But sometimes you don’t have the luxury of installing your own software. Sometimes you don’t even have the luxury of editing a file on your PC and FTPing it to the server. You have to edit the file right there, and you have to work with the tools at hand. Such has been my recent situation at work. Technically, I’ve been developing in a production environment (instead of a dedicated development environment, for shame), and since I’m not allowed to know the production passwords, someone else has to log me in. Ergo FTP is out of the question. The C compilers on these machines are either crippled or non-existent (i.e., the customer won’t pay the UNIX vendor to install a full compiler and the SAs are too lazy/clueless/difficult to install a free compiler), so installing my own software is moot.
So here I am, learning vi.
I, of course, know the legends of vi. It’s cryptic commands, it’s arcane interface, the eternal holy war with Emacs… I’m certainly geek enough to keep up with all that. I’ve just never sat down and actually learned how to use the darn thing. Fortunately I have a very handy book and a wife who happens to know more about vi than I do. I’ve become fairly competent with it, to the point of actually looking up commands in the aforementioned book just to make things easier (like using “D” to delete the rest of a line instead of repeatedly using “x”). And it’s become so much of a habit that I’ve caught myself automatically typing “vi filename” on Demeter (my main Linux box) instead of “pico filename.” It’s only when vim starts showing things in all different sorts of colors that I realize what I’ve done.

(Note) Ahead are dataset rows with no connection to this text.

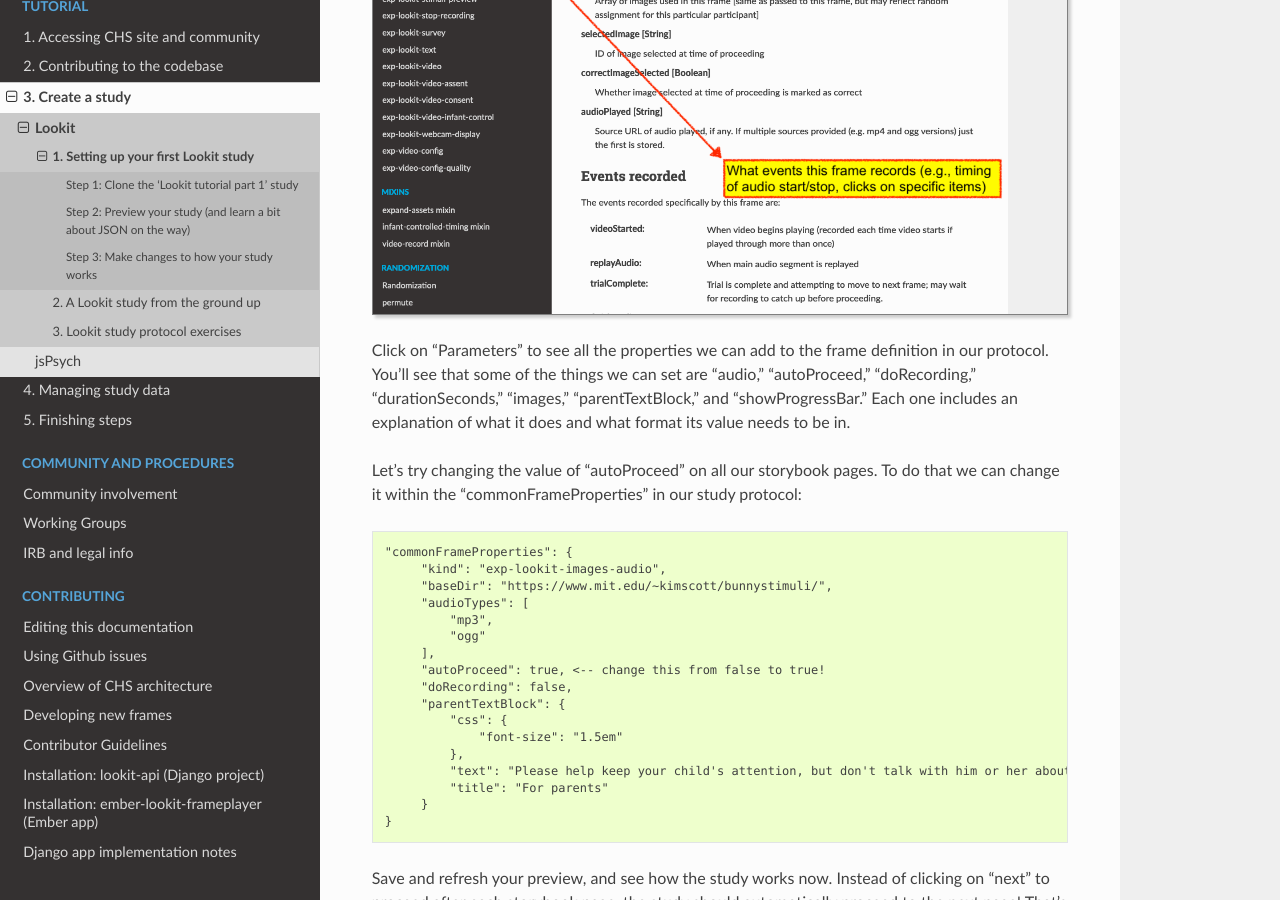
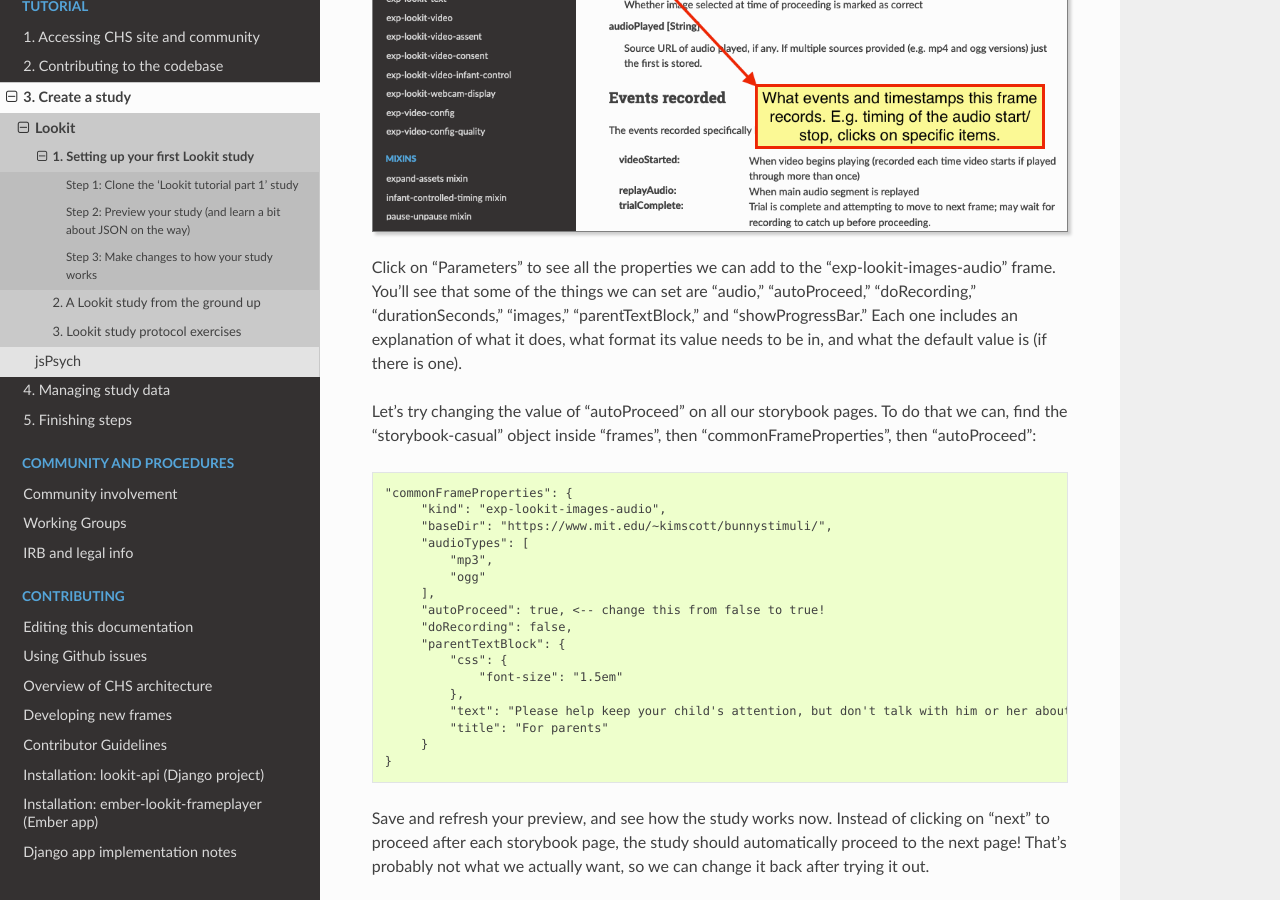
Before and after one commit to lookit/lookit-docs, a Sphinx documentation site: the page built from docs/source/tutorial-lookit/tutorial-first-study.rst, in a window 1280 px wide and 900 px high, scrolled down 24219 px. Built offline with Sphinx 7.4.7 and the Read the Docs theme 3.1.0, drawn with Linux system fonts in a browser that asks for light colours; some of the changed text lies outside the part shown.

Commit message:
update frame docs screenshots and minor text edits

```diff
--- a/docs/source/tutorial-lookit/tutorial-first-study.rst
+++ b/docs/source/tutorial-lookit/tutorial-first-study.rst
@@ -552,7 +552,7 @@ Each frame you define on Lookit has to have a property called ``kind`` which say
 * the ``storybook-causal`` frame has kind ``group`` (this is a special kind of frame, documented :ref:`here <elf:frame groups>`)
 * the frames **within** the ``storybook-causal`` frame have kind ``exp-lookit-images-audio`` (this is added to each frame in the ``frameList`` as part of the ``commonFrameProperties``)
 
-In addition to this tutorial and the information in this documentation about how to set up a Lookit study on CHS, there is detailed information available about each of the "frames" you can use in your Lookit study. In the :ref:`experiment runner docs <elf:index>` you can browse the options and learn about options for customizing each type of frame.
+In addition to this tutorial and the information in this documentation about how to set up a Lookit study on CHS, there is detailed information available about each of the "frames" you can use in your Lookit study. In the :ref:`Lookit Frameplayer documentation <elf:index>` you can browse the frame options and learn about the parameters for customizing each type of frame.
 
 Let's take a look at the ``exp-lookit-images-audio`` documentation to see what options we have. Find it on the left sidebar and click on it. Here's what you'll see:
 
@@ -569,9 +569,9 @@ The final three sections are "Parameters," "Data collected," and "Events recorde
 .. image:: ../_static/img/tutorial/frame_doc_3.png
     :alt: Annotated frame documentation page - methods, properties, events
 
-Click on "Parameters" to see all the properties we can add to the frame definition in our protocol. You'll see that some of the things we can set are "audio," "autoProceed," "doRecording," "durationSeconds," "images," "parentTextBlock," and "showProgressBar." Each one includes an explanation of what it does and what format its value needs to be in.
+Click on "Parameters" to see all the properties we can add to the "exp-lookit-images-audio" frame. You'll see that some of the things we can set are "audio," "autoProceed," "doRecording," "durationSeconds," "images," "parentTextBlock," and "showProgressBar." Each one includes an explanation of what it does, what format its value needs to be in, and what the default value is (if there is one).
 
-Let's try changing the value of "autoProceed" on all our storybook pages. To do that we can change it within the "commonFrameProperties" in our study protocol:
+Let's try changing the value of "autoProceed" on all our storybook pages. To do that we can, find the "storybook-casual" object inside "frames", then "commonFrameProperties", then "autoProceed":
 
 .. code-block:: none
 
```
Also changed, not shown: docs/source/_static/img/tutorial/frame_doc_1.png, docs/source/_static/img/tutorial/frame_doc_2.png, docs/source/_static/img/tutorial/frame_doc_3.png.
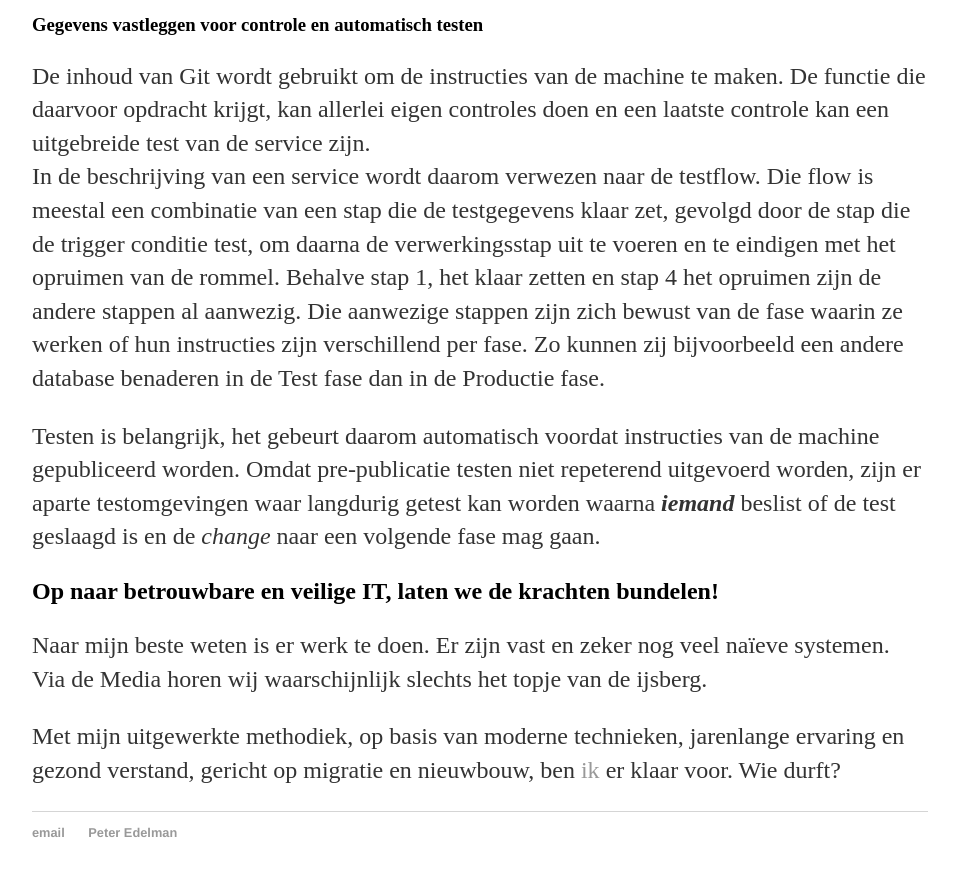
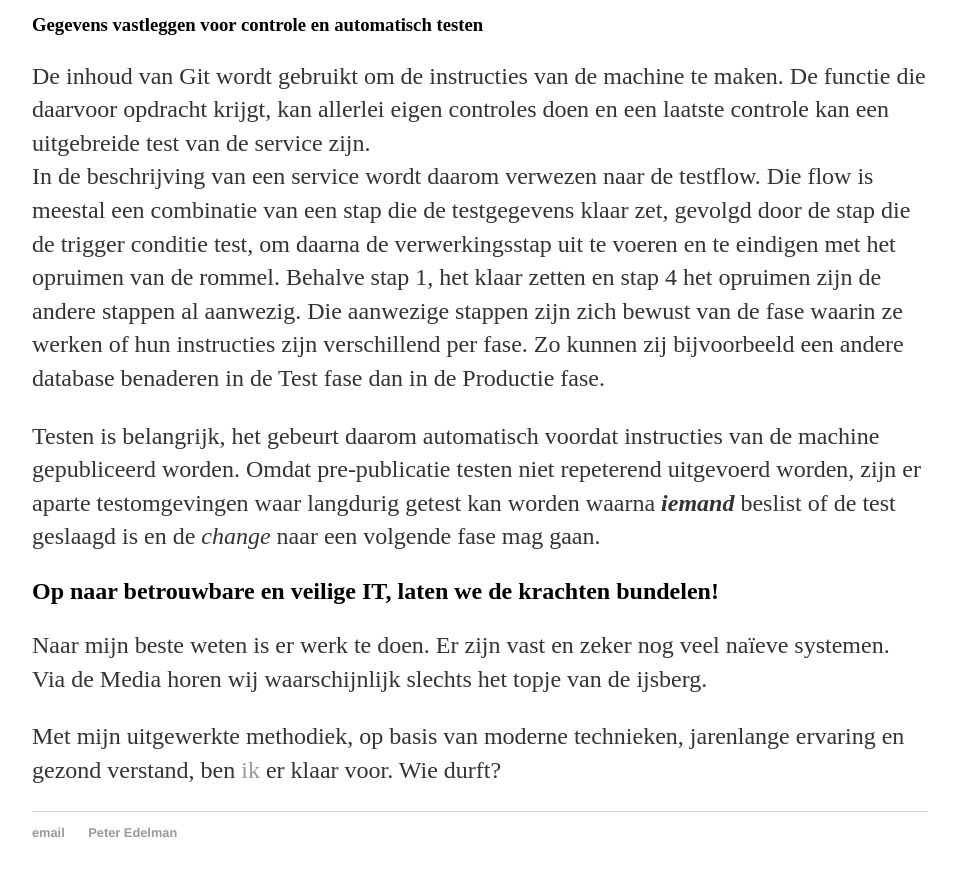
Before and after one commit to paedelm/paedelm.github.io, a Jekyll site: the page built from _posts/2021-05-03-Touwtje-uit-de-brievenbus.md, in a window 1280 px wide and 900 px high, scrolled down 6699 px. Shown: the top 876 px of the window, without its empty margins (160-1116 px from the left). Built offline with Jekyll 4.4.1, drawn with Linux system fonts in a browser that asks for light colours.

Commit message:
conclusie 2

```diff
--- a/_posts/2021-05-03-Touwtje-uit-de-brievenbus.md
+++ b/_posts/2021-05-03-Touwtje-uit-de-brievenbus.md
@@ -107,4 +107,4 @@ date: 2021-05-03
 
   Naar mijn beste weten is er werk te doen. Er zijn vast en zeker nog veel naïeve systemen. Via de Media horen wij waarschijnlijk slechts het topje van de ijsberg.
 
-  Met mijn uitgewerkte methodiek, op basis van moderne technieken, jarenlange ervaring en gezond verstand, gericht op migratie en nieuwbouw, ben [ik](https://paedelman.net) er klaar voor. Wie durft?
+  Met mijn uitgewerkte methodiek, op basis van moderne technieken, jarenlange ervaring en gezond verstand, ben [ik](https://paedelman.net) er klaar voor. Wie durft?
```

Perhaps some of the more technically inclined out there may think less of me for admitting this. (If you do, get over it; half of this has been a joke anyway. And if you’re an Emacs fan, I’ve been just as afraid of it as I’ve been of vi.) But the soul-searching and growth has been liberating. Maybe now I’ll be motivated to learn something else, like sed or awk.
Nah. I already know Perl. What’s the point? 😉
Well, for all of you who have been paying attention (both of you… meaning my two eyeballs), I’ve made another change. This time, I’ve moved the blog from the gpf-comics.net domain (which serves the GPF Store) to jeffdarlington.com. The blog itself hasn’t moved; it’s still on the same physical machine in the same ol’ directory. I just thought I should eventually register a domain with my own name (something I’ve thought about doing for a while now, but never got around to it), and I needed somewhere for it to point to. So here it is. It took a while to get all the virtual hosting stuff to work, but between this and some work I’m doing in my day job, I can safely say I now know a lot more about the configuration and maintenance of Apache than I used to.
Of course, all this tweaking meant that I would have to eventually rebuild the MT files, which of course meant I would end up with another blank front page. Thus, another pointless entry to make sure the front page isn’t blank. 😉 However, I am considering on making this a more active blog and a more regular part of my life. So maybe you can expect this site to update more frequently than once ever two or three months. 😀